Locate each line below that includes "Logo" and reproduce it.
Provided entries START
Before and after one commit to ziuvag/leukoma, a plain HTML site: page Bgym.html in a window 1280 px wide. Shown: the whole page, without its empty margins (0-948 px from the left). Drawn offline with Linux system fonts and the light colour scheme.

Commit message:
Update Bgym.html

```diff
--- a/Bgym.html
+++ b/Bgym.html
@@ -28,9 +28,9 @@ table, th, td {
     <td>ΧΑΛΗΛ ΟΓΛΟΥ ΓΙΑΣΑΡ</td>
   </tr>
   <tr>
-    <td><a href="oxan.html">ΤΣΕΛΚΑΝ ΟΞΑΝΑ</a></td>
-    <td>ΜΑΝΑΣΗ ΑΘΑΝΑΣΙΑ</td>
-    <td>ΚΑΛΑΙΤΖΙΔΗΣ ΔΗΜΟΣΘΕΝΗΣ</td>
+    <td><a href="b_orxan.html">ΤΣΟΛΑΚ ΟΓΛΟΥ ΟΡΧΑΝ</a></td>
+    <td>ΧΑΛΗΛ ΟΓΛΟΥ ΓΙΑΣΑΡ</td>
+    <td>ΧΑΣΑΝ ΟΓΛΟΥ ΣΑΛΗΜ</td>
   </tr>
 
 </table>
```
Provided entries END
Provided entries START
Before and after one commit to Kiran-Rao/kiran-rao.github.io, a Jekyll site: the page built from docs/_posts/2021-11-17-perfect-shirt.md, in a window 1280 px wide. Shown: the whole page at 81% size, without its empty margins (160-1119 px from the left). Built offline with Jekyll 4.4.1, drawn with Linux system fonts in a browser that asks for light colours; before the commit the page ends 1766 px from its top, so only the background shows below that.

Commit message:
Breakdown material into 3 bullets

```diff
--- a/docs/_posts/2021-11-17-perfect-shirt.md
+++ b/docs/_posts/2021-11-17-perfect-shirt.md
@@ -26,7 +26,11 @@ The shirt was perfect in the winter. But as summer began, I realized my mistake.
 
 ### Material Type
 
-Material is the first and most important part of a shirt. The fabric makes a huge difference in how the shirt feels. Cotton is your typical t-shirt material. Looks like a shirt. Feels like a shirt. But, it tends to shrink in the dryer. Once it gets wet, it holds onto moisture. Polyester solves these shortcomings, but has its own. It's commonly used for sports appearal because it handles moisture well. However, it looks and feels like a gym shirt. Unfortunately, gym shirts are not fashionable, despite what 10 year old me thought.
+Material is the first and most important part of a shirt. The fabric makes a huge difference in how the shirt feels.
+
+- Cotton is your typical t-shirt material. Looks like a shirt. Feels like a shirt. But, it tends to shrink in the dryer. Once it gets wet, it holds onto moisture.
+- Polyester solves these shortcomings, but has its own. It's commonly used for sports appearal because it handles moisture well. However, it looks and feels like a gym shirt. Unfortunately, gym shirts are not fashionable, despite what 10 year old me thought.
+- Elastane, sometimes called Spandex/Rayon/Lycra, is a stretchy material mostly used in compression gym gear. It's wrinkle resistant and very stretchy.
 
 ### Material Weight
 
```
Provided entries END
Provided entries START
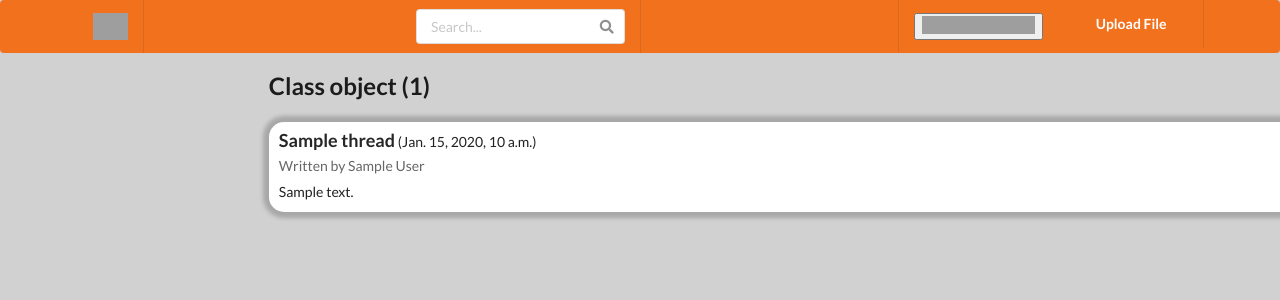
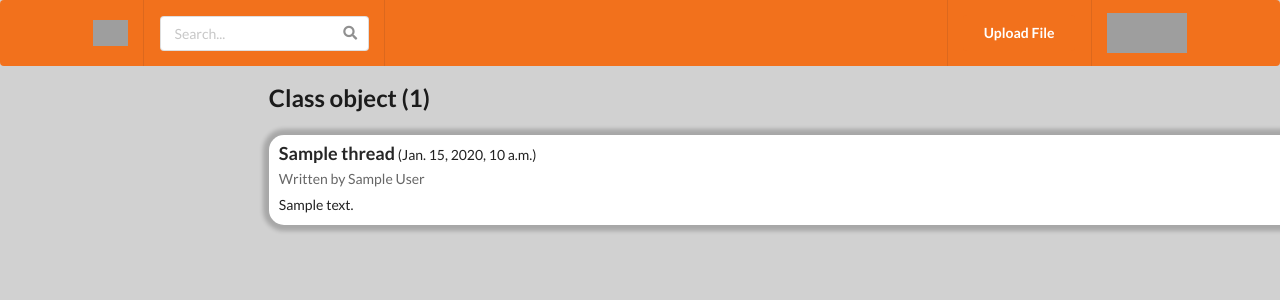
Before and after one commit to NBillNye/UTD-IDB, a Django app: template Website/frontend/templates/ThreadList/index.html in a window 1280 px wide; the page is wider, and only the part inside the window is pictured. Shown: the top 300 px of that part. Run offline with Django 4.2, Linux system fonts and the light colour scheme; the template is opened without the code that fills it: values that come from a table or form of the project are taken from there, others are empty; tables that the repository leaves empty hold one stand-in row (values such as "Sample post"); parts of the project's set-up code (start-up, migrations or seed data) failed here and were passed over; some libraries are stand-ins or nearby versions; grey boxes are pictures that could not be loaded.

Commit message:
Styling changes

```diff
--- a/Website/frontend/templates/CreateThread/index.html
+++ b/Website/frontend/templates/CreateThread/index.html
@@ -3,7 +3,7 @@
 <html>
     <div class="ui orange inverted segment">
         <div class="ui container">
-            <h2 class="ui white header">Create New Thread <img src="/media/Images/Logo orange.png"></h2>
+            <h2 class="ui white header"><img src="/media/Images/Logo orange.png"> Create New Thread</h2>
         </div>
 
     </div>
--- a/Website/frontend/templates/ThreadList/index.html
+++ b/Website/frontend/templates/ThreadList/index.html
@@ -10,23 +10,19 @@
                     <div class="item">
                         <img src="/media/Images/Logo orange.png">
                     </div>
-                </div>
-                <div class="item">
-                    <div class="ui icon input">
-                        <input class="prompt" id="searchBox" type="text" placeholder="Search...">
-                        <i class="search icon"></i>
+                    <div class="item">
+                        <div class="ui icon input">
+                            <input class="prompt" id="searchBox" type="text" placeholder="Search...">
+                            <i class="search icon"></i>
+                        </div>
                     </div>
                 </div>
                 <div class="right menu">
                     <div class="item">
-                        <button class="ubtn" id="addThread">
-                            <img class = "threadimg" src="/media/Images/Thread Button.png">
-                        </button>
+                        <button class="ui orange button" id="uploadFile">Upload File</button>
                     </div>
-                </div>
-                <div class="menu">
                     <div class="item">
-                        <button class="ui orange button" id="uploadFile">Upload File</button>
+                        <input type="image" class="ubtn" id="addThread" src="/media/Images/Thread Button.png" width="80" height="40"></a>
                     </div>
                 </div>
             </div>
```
Provided entries END
**Finished exercise:**
-            <h2 class="ui white header">Create New Thread <img src="/media/Images/Logo orange.png"></h2>
+            <h2 class="ui white header"><img src="/media/Images/Logo orange.png"> Create New Thread</h2>
                         <img src="/media/Images/Logo orange.png">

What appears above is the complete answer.